Dr. Gayle studied biology and international studies at Morehouse College, with a minor in public health. Though unsure about pursuing a career in medicine due to his belief that the system was fundamentally prejudiced, his college advisor, Dr. Joseph McCray, convinced him he should.
“He said, ‘If you were a physician, you’d not only be able to help individual patients, you would also be able to identify and address higher level issues driving community level outcomes,’” Dr. Gayle said.
Dr. Gayle therefore enrolled in a dual MD/MPH program at Emory University.
“My peers within the School of Public Health were much more diverse and community-oriented,” Dr. Gayle said. “It was a breath of fresh air compared to my medical school experience, where most of my peers came from affluent backgrounds and discriminatory generalizations about patient populations were not uncommon.”
Upon graduating, Dr. Gayle sought a Family Medicine residency program that would provide training to serve frequently marginalized, underserved communities worldwide. He joined UPMC McKeesport’s program because of its global health track, which included nearly three months of international rotations.
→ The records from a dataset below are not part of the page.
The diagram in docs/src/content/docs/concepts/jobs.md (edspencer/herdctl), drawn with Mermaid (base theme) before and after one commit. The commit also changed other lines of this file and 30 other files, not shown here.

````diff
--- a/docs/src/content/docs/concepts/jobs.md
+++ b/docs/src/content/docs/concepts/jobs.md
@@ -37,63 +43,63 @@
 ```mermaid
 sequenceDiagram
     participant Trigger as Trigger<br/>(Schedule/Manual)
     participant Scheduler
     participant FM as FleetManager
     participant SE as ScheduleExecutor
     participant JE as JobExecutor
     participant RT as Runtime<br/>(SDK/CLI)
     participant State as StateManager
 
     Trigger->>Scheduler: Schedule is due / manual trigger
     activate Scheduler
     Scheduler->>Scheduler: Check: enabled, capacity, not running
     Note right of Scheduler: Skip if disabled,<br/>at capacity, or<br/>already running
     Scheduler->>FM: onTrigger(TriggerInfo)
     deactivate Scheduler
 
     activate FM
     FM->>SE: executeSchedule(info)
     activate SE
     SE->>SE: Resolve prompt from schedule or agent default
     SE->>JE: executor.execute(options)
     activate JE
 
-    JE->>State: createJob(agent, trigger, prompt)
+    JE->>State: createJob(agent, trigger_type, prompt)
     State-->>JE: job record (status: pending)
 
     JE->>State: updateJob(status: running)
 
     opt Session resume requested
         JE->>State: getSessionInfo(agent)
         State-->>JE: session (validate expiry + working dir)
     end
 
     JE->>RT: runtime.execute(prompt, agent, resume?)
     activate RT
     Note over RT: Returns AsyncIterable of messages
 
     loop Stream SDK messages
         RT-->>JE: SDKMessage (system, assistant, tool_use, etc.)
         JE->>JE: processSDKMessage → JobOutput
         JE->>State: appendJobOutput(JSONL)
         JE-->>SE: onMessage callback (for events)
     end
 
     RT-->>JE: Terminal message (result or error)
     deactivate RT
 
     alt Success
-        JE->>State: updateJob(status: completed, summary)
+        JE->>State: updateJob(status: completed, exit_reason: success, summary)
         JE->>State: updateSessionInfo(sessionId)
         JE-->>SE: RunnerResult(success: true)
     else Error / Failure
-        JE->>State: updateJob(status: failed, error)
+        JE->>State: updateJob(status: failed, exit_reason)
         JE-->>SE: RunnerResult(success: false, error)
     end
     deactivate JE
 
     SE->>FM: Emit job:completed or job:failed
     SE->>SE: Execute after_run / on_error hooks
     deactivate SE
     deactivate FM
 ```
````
His future mentor and colleague, Dr. Gordon Liu, also encouraged Dr. Gayle to further occupy the intersection of clinical medicine and public health by joining the program’s HIV primary care track and becoming a specialist.
“Participating in the community’s HIV planning group and strategizing how to combat the HIV epidemic in the Pittsburgh area served as my first experience being directly involved in larger-scale public health efforts,” Dr. Gayle said. “The support I received also enabled me to design and submit a research protocol, analyze the data, and present my findings at a conference.”
Upon completion of his residency, Dr. Gayle served as a faculty physician and Director of HIV Services at MedStar Franklin Square Family Medicine Residency Program in the greater Baltimore area.
He then joined a team at the University of Maryland’s Institute of Human Virology that focused on community-based research examining the relationship between Opioid Use Disorder and HIV/Hepatitis C.
“One of the requirements for insurance coverage of treatment was sobriety for several months,” Dr. Gayle said. “However, that resulted in people getting sicker while trying – so our team examined the effectiveness of providing treatment while people were receiving addiction care.”
Dr. Gayle said joining a research team with stable funding and an enthusiastic mentor in Dr. Sarah Kattakuzhy was a huge advantage.
“Most clinicians do not have the opportunity to focus on research until they’re awarded a grant – which is largely dependent on prior success,” he said. “Finding a position that provides financial stability and a dedicated mentor willing to show you how to become a researcher is crucial, but it is also a huge barrier to diversity in the field.”
Finally, Dr. Gayle’s participation in NMF’s Diversity in Clinical Trials Research program encouraged him to engage in discussions and pursue employment with the Henry Jackson Foundation, where he currently serves as a research physician within the U.S. Military HIV Research Program.
Now, Dr. Gayle said more community engagement in clinical research is needed.
“Communities must be active in the design and conduct of studies,” he said. “That should be the standardized expectation for all research – and that is my future aspiration.”